Hexagram Fifty-six discusses traveling. While visiting a land where one is a stranger, maintain humility, integrity, and an open heart. Try not to judge the surroundings or the local inhabitants.
The first line, yin, shows a hostile stranger who only brings more bad fortune upon themself.
The second line, yin, shows a traveler coming to rest at an inn. Although there are servants, this person takes care of their own needs. This creates an aura of respect for the traveler.
The third line, yang, shows one who is disrespectful to hosts, thus losing the respect of everyone. The image is of a traveler setting fire to the inn.
The fourth line, yang, explains that the subject can feel at home wherever they are. The example is a traveler who brings along their means of livelihood, but still feels dissatisfaction of heart.
The fifth line, yin, explains that one must take risks to become successful. The example is when shooting a pheasant, one's arrow is lost. Still, the higher goal will be reached.
The sixth line, yang, warns against losing one's equilibrium while traveling.

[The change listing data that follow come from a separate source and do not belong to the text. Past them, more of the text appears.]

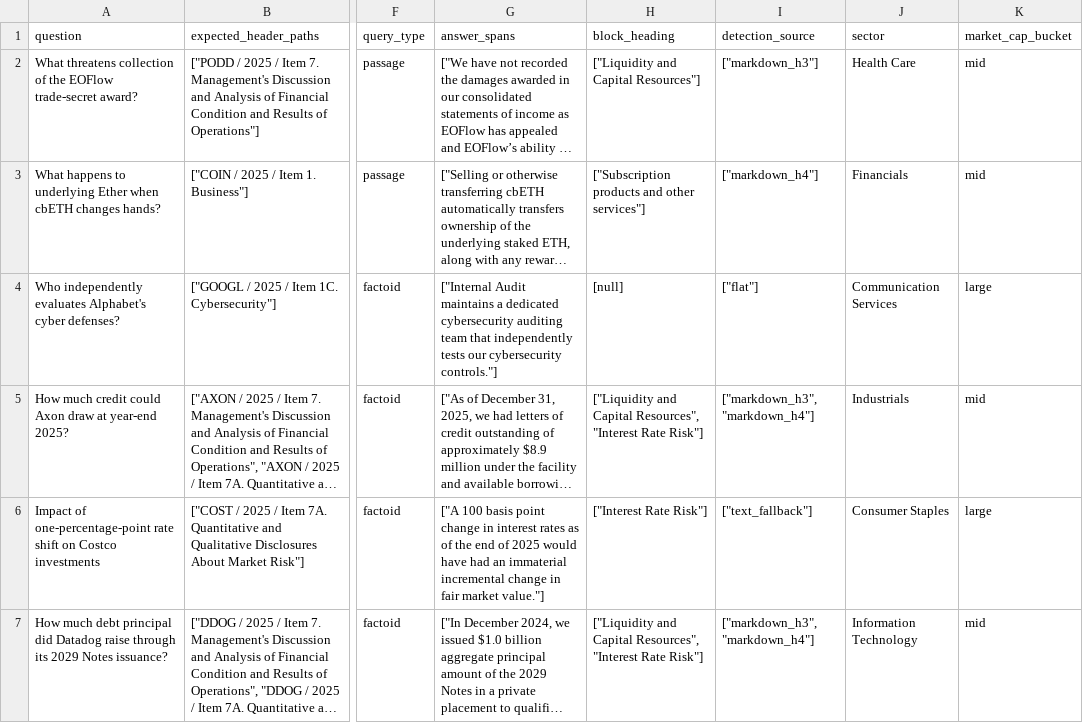
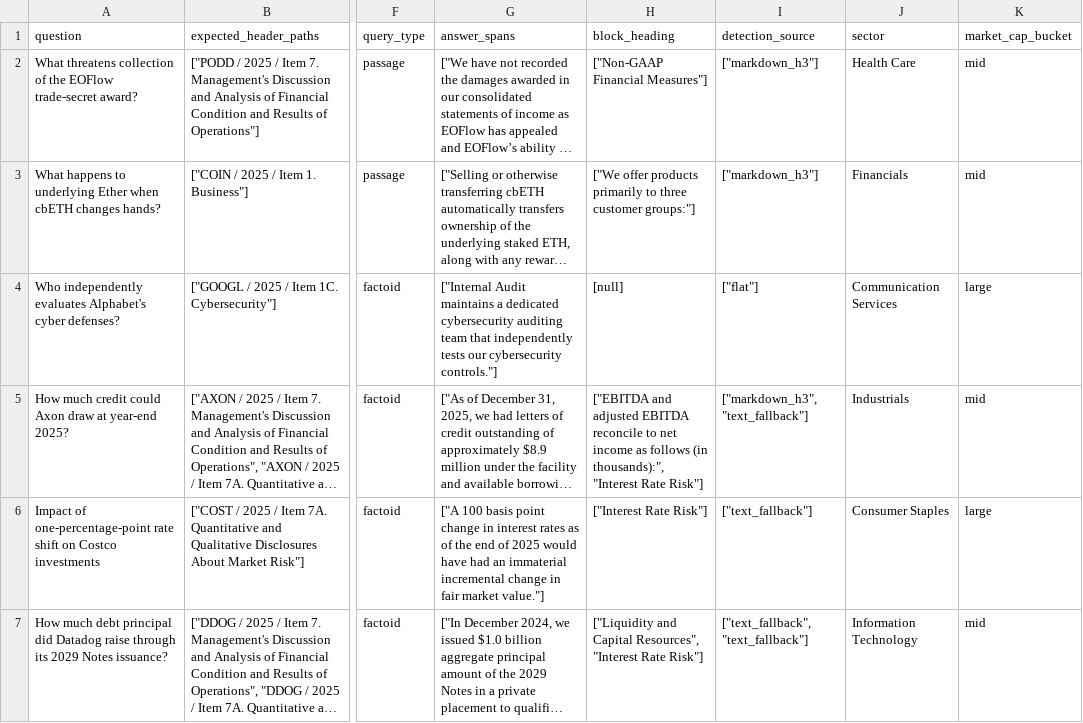
Before and after one commit to wei-yiting/fin-lab-x, a CSV file: backend/evals/scenarios/sec_retrieval_ab/dataset.csv, drawn as a sheet; only a part is shown, gaps mark what is left out; long unchanged cells end in …; the diff covers the shown part only; the diff names each change by its address in the sheet, - before the commit and + after, or states it on an @@ line.

```diff
--- a/backend/evals/scenarios/sec_retrieval_ab/dataset.csv
+++ b/backend/evals/scenarios/sec_retrieval_ab/dataset.csv
-H2 (block_heading): ["Liquidity and Capital Resources"]
+H2 (block_heading): ["Non-GAAP Financial Measures"]
-H3 (block_heading): ["Subscription products and other services"]
+H3 (block_heading): ["We offer products primarily to three customer groups:"]
-I3 (detection_source): ["markdown_h4"]
+I3 (detection_source): ["markdown_h3"]
-H5 (block_heading): ["Liquidity and Capital Resources", "Interest Rate…
+H5 (block_heading): ["EBITDA and adjusted EBITDA reconcile to net income as follows (in thousands):", "Interest Rate…
-I5 (detection_source): ["markdown_h3", "markdown_h4"]
+I5 (detection_source): ["markdown_h3", "text_fallback"]
-I7 (detection_source): ["markdown_h3", "markdown_h4"]
+I7 (detection_source): ["text_fallback", "text_fallback"]
```
Also changed, not shown: 61 edited cells elsewhere in this file, 3 other files.
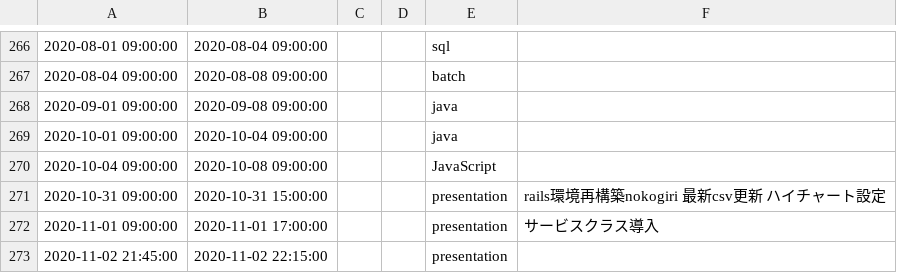
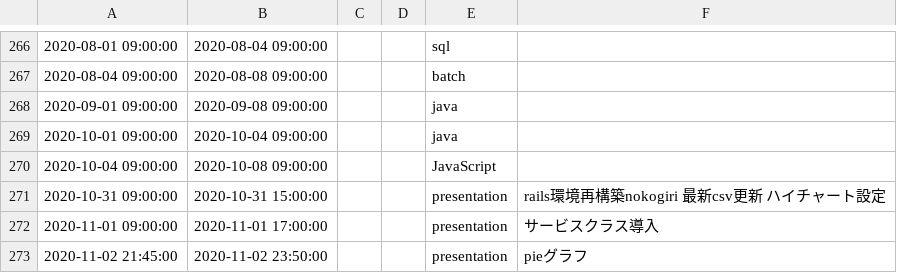
Before and after one commit to kasai441/presentation, a CSV file: db/coding_record.csv, drawn as a sheet; only a part is shown, gaps mark what is left out.

Commit message:
pieグラフ、推移グラフのデータと同期

```diff
--- a/db/coding_record.csv
+++ b/db/coding_record.csv
@@ -272,2 +272,2 @@
 2020-11-01 09:00:00,2020-11-01 17:00:00,,,presentation,"サービスクラス導入"
-2020-11-02 21:45:00,2020-11-02 22:15:00,,,presentation,""
+2020-11-02 21:45:00,2020-11-02 23:50:00,,,presentation,"pieグラフ"
```
Also changed, not shown: 1 other file.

The example is that the traveler laughs and then cries upon seeing a bird set fire to its nest. Expect the unexpected and don't be thrown off guard.
Hexagram Fifty-six Commentary
This hexagram discusses travel, and the best attitudes a traveler can take while on the road. The introduction begins with advice while visiting places where one is a stranger: "maintain humility, integrity, and an open heart." It also warns not to judge the local people.
The first line, yin, is of a hostile traveler who offends the people they meets. This just makes it worse for the traveler.
The second line, yin, is of a traveler who checks into an inn. This person is self-sufficient and courteous. Everyone respects a person like this.
The third line, yang, describes the hostile traveler who disrespects the hosts, losing everyone's respect. The metaphor is of setting the inn on fire, injuring him/herself and others.
The fourth line, yang, reminds the traveler to remain in the present moment, and to feel at home wherever their travels take them. However, it is a difficult task, and the metaphor is of "the traveler who brings along their means of livelihood, but still feels dissatisfaction of heart." Travel is not as easy as it looks, and it is common to feel homesick. People naturally feel better at home, or in places that feel like home. This line reminds the traveler it is possible to feel at home anywhere.
The fifth line, yin, promotes the idea of travel when necessary, even though it involves risk. The metaphor is that when shooting at a pheasant, the arrow may get lost. That's okay, because risks involved in travel may be necessary to reach a higher goal.
The sixth line, yang, warns the traveler to keep their equilibrium while on the road. The example is of an unexpected tragedy, where "the traveler laughs then cries upon seeing a bird set fire to its nest." The subtext is to expect the unexpected and try to remain undisturbed.
To the reader: Most of the hexagrams have at least one line that predicts bad results, but that does NOT mean you are fated to that result. The hexagrams illustrate different attitudes, so study the actions and reactions to learn the attitudes that will lead to better outcomes.
The I Ching teaches you to flow with changes and create positive change from the inside through conscious living. Your future is in your hands. Consult the I Ching for ideas that lead to clear thinking and positive mental attitude. Reading the I Ching helps you take the time to reflect on your attitudes and ideas. Continue asking until you feel positive about your course.
To ask again - concentrate on your question then click the picture of the Wandering Sage (or click here).
A note about this interpretation of the I Ching: Nori Muster wrote this version of the iChing in 1994 and put it online at Surrealist.org in 2000. It is also available as an e-book. Click here to see Learning to Flow with the Dao at Amazon.com..